Padres outfielder Wil Myers is only 24 years old, yet he's one of the last of a dying breed of old-school ballplayers:
Guys who do not use batting gloves.
In an era where some players will don several different sets of batting gloves within the framework of one game, Myers does not ... has not ... and will not ever use them, a point me made quite clear to NBC 7's Derek Togerson during Padres FanFest at Petco Park this year.
Former Red Sox star Ken Harrelson is widely known as the first player to use a batting glove full-time, doing so in the late 1960's. In fact, in 1968 Harrelson led the league in RBI, was an All-Star, and finished 3rd in the American League MVP voting while wearing gloves, perhaps opening other hitters' eyes to the possibility.

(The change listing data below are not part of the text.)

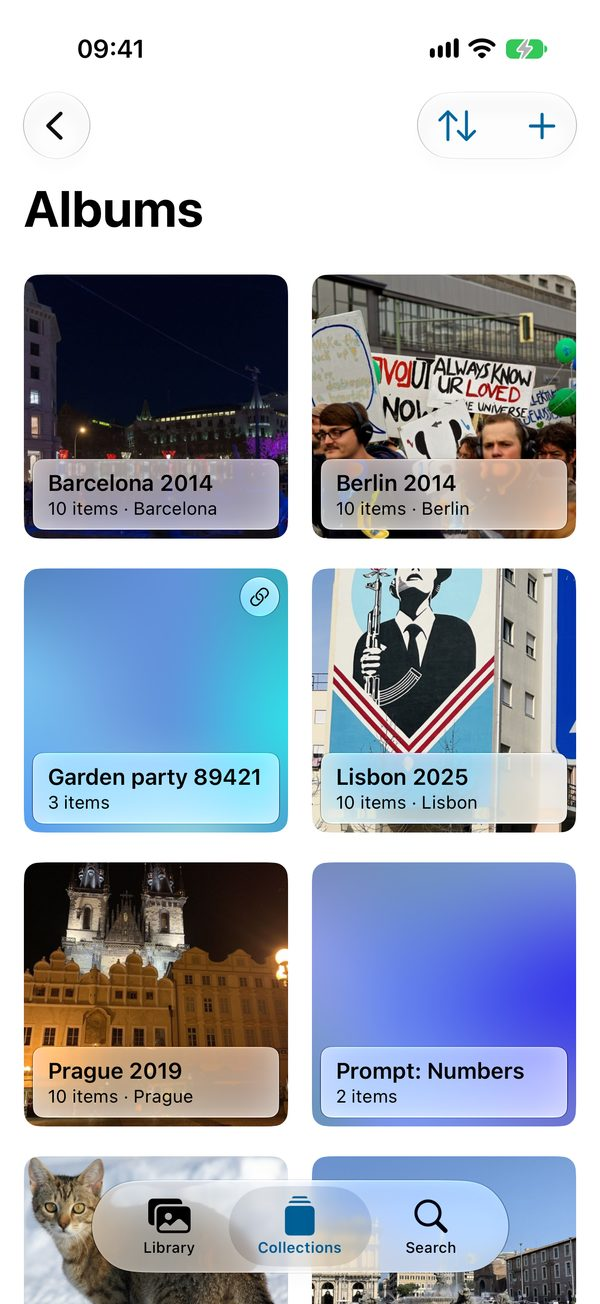
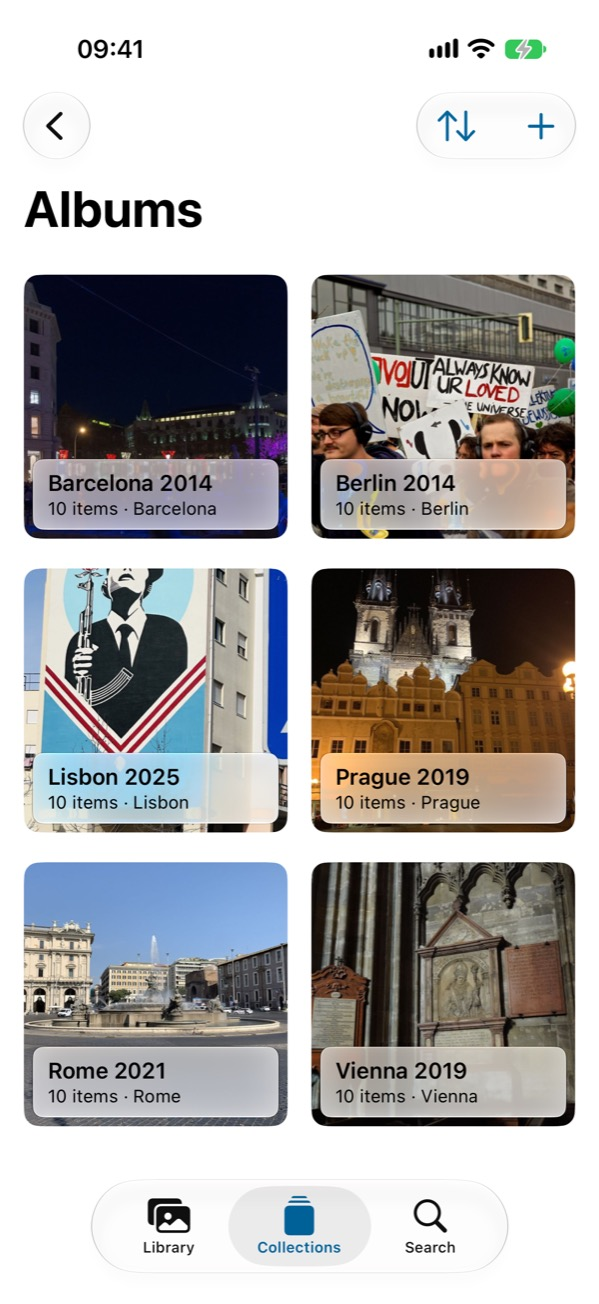
docs(readme): albums without leftover test albums; Vision Pro shows its albums

diff --git a/README.md b/README.md
@@ -168,7 +168,7 @@ Memory Room and its photos hang framed all around you.
 
 <table>
   <tr>
-    <td><img src="docs/screenshots/vision-library.jpg" width="420" alt="Apple Vision Pro: the Library window floating in a living room, with memory cards and November's photos"></td>
+    <td><img src="docs/screenshots/vision-albums.jpg" width="420" alt="Apple Vision Pro: the albums Barcelona, Berlin, Lisbon, Prague, Rome and Vienna in a window with a sidebar, floating in a living room"></td>
     <td><img src="docs/screenshots/vision-map.jpg" width="420" alt="Apple Vision Pro: the Places map in a window with a sidebar, floating in a living room"></td>
   </tr>
 </table>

But, there are earlier reports of hitters experimenting with golf gloves at the plate. In the 1940's Giants star Bobby Thomson (yes, THAT Bobby Thomson) played around with them when pro golfer Danny Lawler gave him a pair to protect his hands from the cold early-season games in New York.
Since then ballplayers have tried the one-glove look (like Rod Carew), or the more popular 2-glove approach that is almost ubiquitous today.
In fact, Myers, Astros outfielder Evan Gattis, and Cardinals infielder Matt Carpenter are the only players in the game who go gloveless permanently, regardless of weather conditions. Of course, Wil has had the benefit of playing in Tampa and San Diego, where cold weather is not a concern. Padres fans would probably like to keep it that way for a while.